Another feature of the envelope is visual contrast. The predominantly glazed façades of the north and south are quite different from the more metallic east and west façades. This helps to soften the massing of the building and aids the reading of the geometric rotation as perceived from different points. These façades comprise anodised aluminium projections to create a filigree, which provides both solar shading internally and a richness in the visual character externally.
This metal veil is spaced off the façade to allow light to flood down its face, helping to create a separation between the mass of the building and the façade metalwork. The unitised panels are arranged so that the metal veil is formed from a series of C-shaped projections, which always read from left to right and create a grain that gives a direction to the elevation. This reinforces and aids understanding of the building's shifting geometry and sense of rotation.
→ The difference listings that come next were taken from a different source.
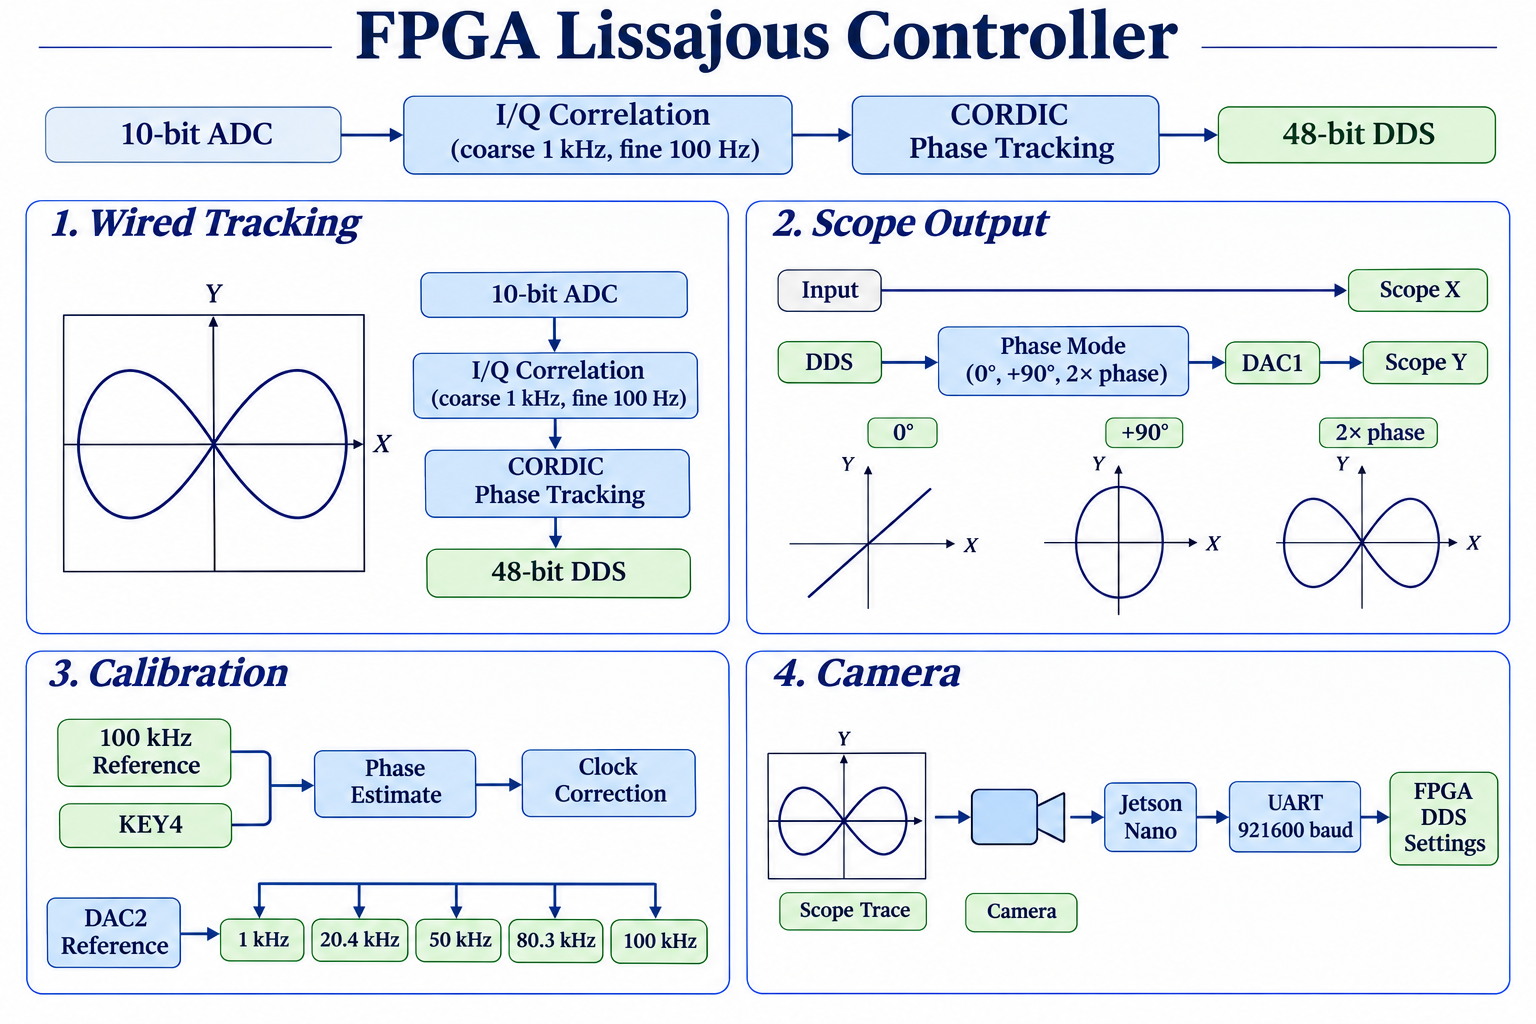
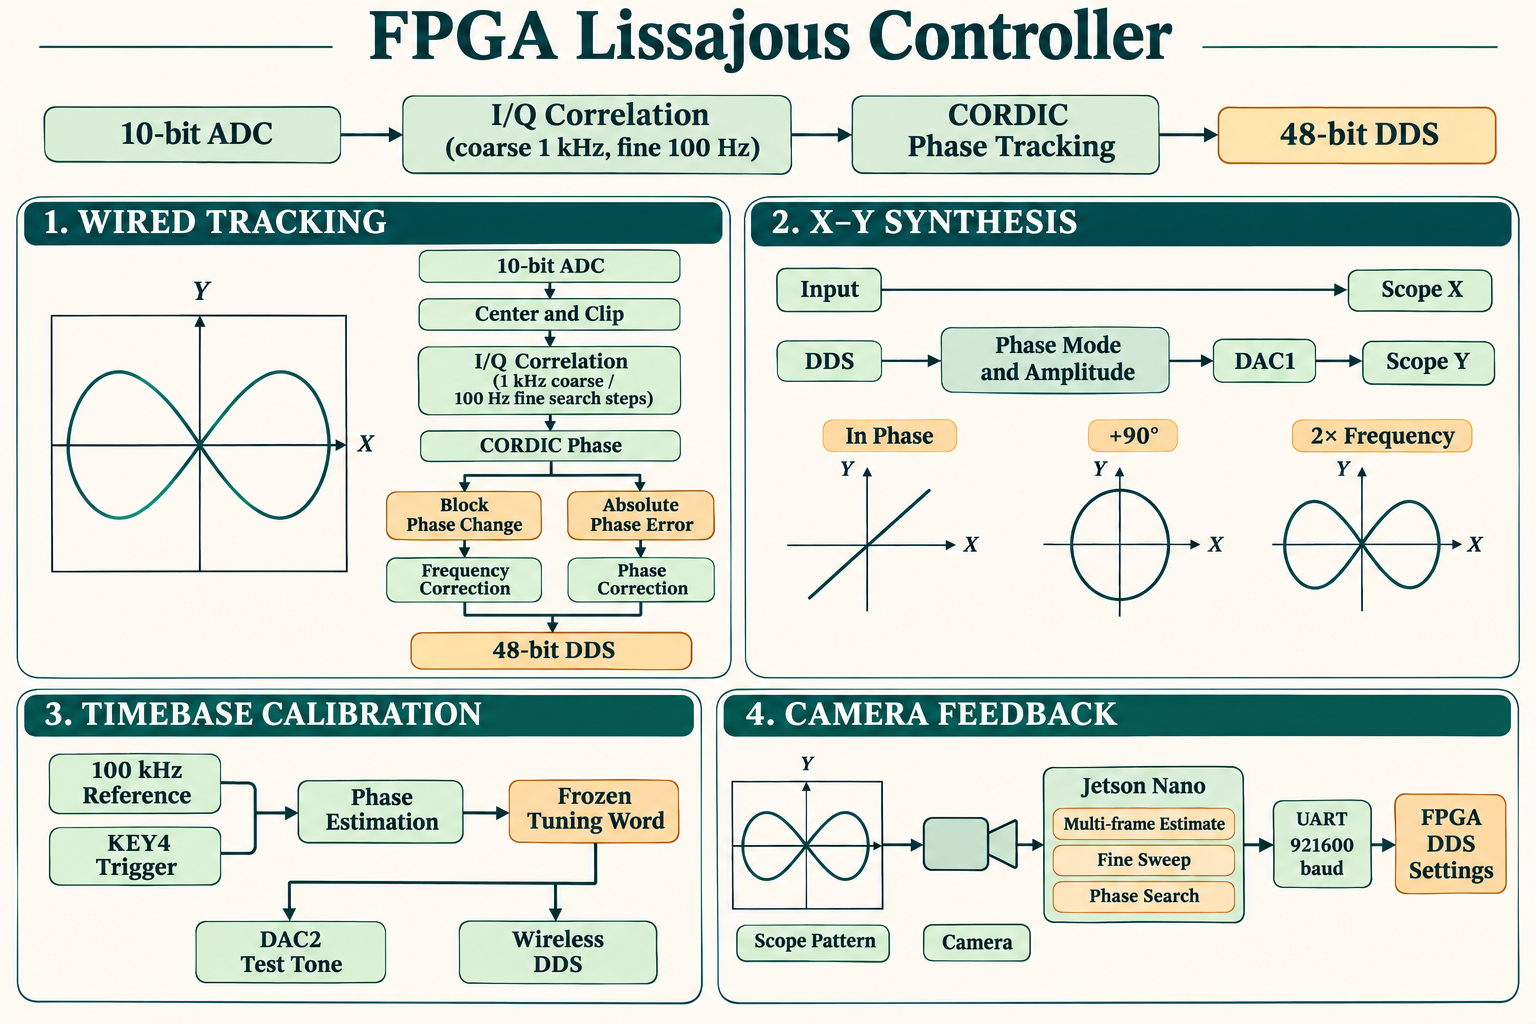
Expand Lissajous architecture into three detailed diagrams

diff --git a/AUTHORS.md b/AUTHORS.md
@@ -2,4 +2,4 @@
 
 - Ethereal — FPGA 架构、RTL、验证、工具与开源文档整理
 
-竞赛成绩：2026 年全国大学生电子设计竞赛江苏赛区赛 F 题省冠军。
+竞赛成绩：2026 年全国大学生电子设计竞赛江苏赛区 F 题省一等奖。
The corners have an oversailing 'bird's mouth' arrangement that is treated differently, depending on which geometry it is helping to resolve. On the north-west and south-east corners, the geometry of the building gives a single vertical line and here the corner is treated with a solid metal oversail that projects from the incoming north or south façade. There is a recessed shadow gap to the respective east or west elevations in smooth, continuous vertical glazing, which aids the transition between glass and metallic façades. On the south-west and north-east corners, the geometry follows the fold line, to form an inclined edge that transitions to a vertical line at level 22, where the geometry resolves itself. The corners here feature an oversailing metal frame which projects from the north or south elevation, following the façade's edge as it transitions from an inclined to vertical surface. Here, the projecting oversail is an open frame and again, a recessed glass shadow gap aids the transition between the metal and glass facade types. It gives a lightness of appearance to differentiate it from the solid vertical corners.
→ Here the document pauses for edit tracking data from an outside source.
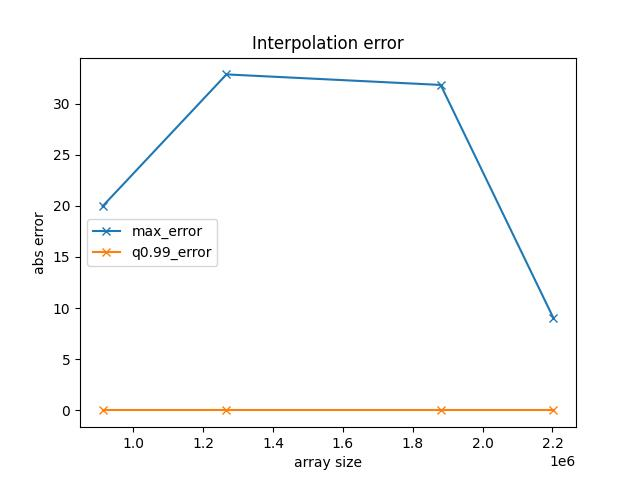
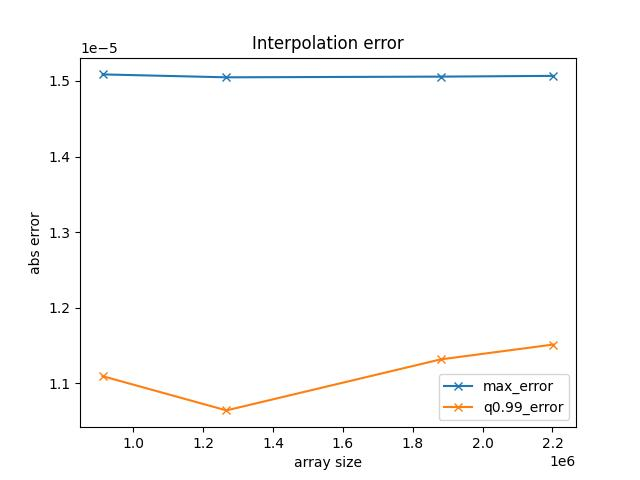
usage of scipy triangulation

diff --git a/cpp/src/triangulator.h b/cpp/src/triangulator.h
@@ -20,12 +20,12 @@ public:
     std::vector<std::vector<size_t>> point2tri;
     std::unordered_map<uint64_t, std::array<size_t, 2>> edge2tri;
 
-    Triangulator(const pyarr_size_t& pypoints, int n_jobs = 1) {
+    Triangulator(const pyarr_size_t& pypoints, const pyarr_size_t& pytriangles, int n_jobs = 1) {
         if (n_jobs < 0 and n_jobs != -1) {
             throw std::invalid_argument("Invalid number of workers, have to be -1 or positive integer");
         }
         n_jobs_ = n_jobs == -1 ? omp_get_num_procs() : n_jobs;
-        size_t n = pypoints.shape()[0];
+        size_t n = pypoints.shape(0);
         std::vector<double> double_points(2 * n);
         points.resize(2 * n);
         omp_set_dynamic(0);     // Explicitly disable dynamic teams
@@ -35,13 +35,21 @@ public:
             double_points.at(2 * i) = static_cast<double>(pypoints.at(i, 0));
             double_points.at(2 * i + 1) = static_cast<double>(pypoints.at(i, 1));
         }
-        delaunator::Delaunator delaunated(double_points);
-        triangles = std::move(delaunated.triangles);
+        // delaunator::Delaunator delaunated(double_points);
+        // triangles = std::move(delaunated.triangles);
+        triangles.resize(pytriangles.size());
+        #pragma parallel for
+        for (size_t i = 0; i < pytriangles.shape(0); ++i) {
+            size_t t = 3 * i;
+            triangles.at(t) = pytriangles.at(i, 0);
+            triangles.at(t + 1) = pytriangles.at(i, 1);
+            triangles.at(t + 2) = pytriangles.at(i, 2);
+        }
         #pragma parallel for
         for (size_t i = 0; i < n; ++i) {
             size_t j = 2 * i;
-            points.at(j) = static_cast<size_t>(delaunated.coords.at(j));
-            points.at(j + 1) = static_cast<size_t>(delaunated.coords.at(j + 1));
+            points.at(j) = static_cast<size_t>(pypoints.at(i, 0));
+            points.at(j + 1) = static_cast<size_t>(pypoints.at(i, 1));
         }
         point2tri.resize(n);
         for (size_t i = 0; i < triangles.size() / 3; ++i) {

diff --git a/cpp/src/interpolator.h b/cpp/src/interpolator.h
@@ -3,26 +3,27 @@ class Interpolator {
 public:
     using pyarr_float = py::array_t<float, py::array::c_style | py::array::forcecast>;
     const Triangulator triangulation;
-    Interpolator(const Triangulator::pyarr_size_t& points, int n_jobs)
-        : triangulation(points, n_jobs) {
+    Interpolator(const Triangulator::pyarr_size_t& points,
+                 const Triangulator::pyarr_size_t& triangles, int n_jobs)
+        : triangulation(points, triangles, n_jobs) {
     }
 
     pyarr_float operator()(const Triangulator::pyarr_size_t& int_points, const pyarr_float& values,
                            const Triangulator::pyarr_size_t& neighbors, double fill_value = 0.0) {
-        if (triangulation.points.size() / 2 != values.shape()[0]) {
+        if (triangulation.points.size() / 2 != values.shape(0)) {
             throw std::invalid_argument("Length mismatch between known points and their values");
         }
-        if (neighbors.shape()[0] != int_points.shape()[0]) {
+        if (neighbors.shape(0) != int_points.shape(0)) {
             throw std::invalid_argument("Length mismatch between int_points and their neighbors");
         }
 
-        size_t n = int_points.shape()[0];
+        size_t n = int_points.shape(0);
         std::vector<float> int_values(n, fill_value);
 
-        omp_set_dynamic(0);     // Explicitly disable dynamic teams
+        omp_set_dynamic(0);  // Explicitly disable dynamic teams
         omp_set_num_threads(triangulation.n_jobs_);
 
-        #pragma parallel for
+#pragma parallel for
         for (size_t i = 0; i < n; ++i) {
             size_t x = int_points.at(i, 0);
             size_t y = int_points.at(i, 1);
@@ -40,7 +41,7 @@ public:
                 int_values[i] = static_cast<float>(f1 * lambda_1 + f2 * lambda_2 + f3 * lambda_3);
             }
         }
-        
+
         return {{n}, {sizeof(float)}, int_values.data()};
     }
 };

diff --git a/parinterp/interpolator.py b/parinterp/interpolator.py
@@ -1,11 +1,11 @@
 import numpy as np
 from cpp.build.parinterp import Linear2DInterpolatorCpp
-from scipy.spatial import KDTree
-from typing import Union
+from scipy.spatial import KDTree, Delaunay
 
 class Linear2DInterpolator(Linear2DInterpolatorCpp):
     def __init__(self, points: np.ndarray, n_jobs: int = 1, **kwargs):
-        super().__init__(points, n_jobs)
+        simplices = Delaunay(points).simplices
+        super().__init__(points, simplices, n_jobs)
         self.kdtree = KDTree(data=points, **kwargs)
         self.n_jobs = n_jobs
 

diff --git a/cpp/src/main.cpp b/cpp/src/main.cpp
@@ -8,7 +8,7 @@
 
 PYBIND11_MODULE(parinterp, m) {
     py::class_<Interpolator>(m, "Linear2DInterpolatorCpp", "Interpolator class")
-        .def(py::init<const Triangulator::pyarr_size_t&, int>())
+        .def(py::init<const Triangulator::pyarr_size_t&, const Triangulator::pyarr_size_t&, int>())
         .def("__call__", &Interpolator::operator());
 }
Mark Foster, director, Allies and Morrison
Start on site 2011 (revised consent and demolition); 2015 (main works)
Completion 2019 (practical completion); 2020 (first tenant completion)
Gross internal floor area 127,000m²
Form of contract Design and Build (with Mulitplex Construction Europe)
Construction cost £430 million
Architect Allies and Morrison with Arney Fender Katsalidis
Client Brookfield Properties
Structural engineer Robert Bird Group
M&E consultant Hilson Moran
Quantity surveyor AECOM
Landscape consultant HED
Acoustic consultant Acoustic Logic
Other consultants Arup
Project manager Gardiner & Theobald
CDM co-ordinator Multiplex Construction Europe
Approved building inspector City of London District Surveyor's Office
Main contractor Multiplex Construction Europe
CAD software used Revit
On-site energy generation From PV and solar: 1%
Airtightness at 50Pa 5.69m³/h.m²
Heating and hot water load 11.85 kWh/m²/yr
Overall area-weighted U-values
wall: 0.46 W/m²K
floor: 0.64 W/m²K
roof: 1.01 W/m²K
windows: 1.58 W/m²K
Annual CO2 emissions 19.5 kgCO2eq/m² (EPC)
Source: Architects Journal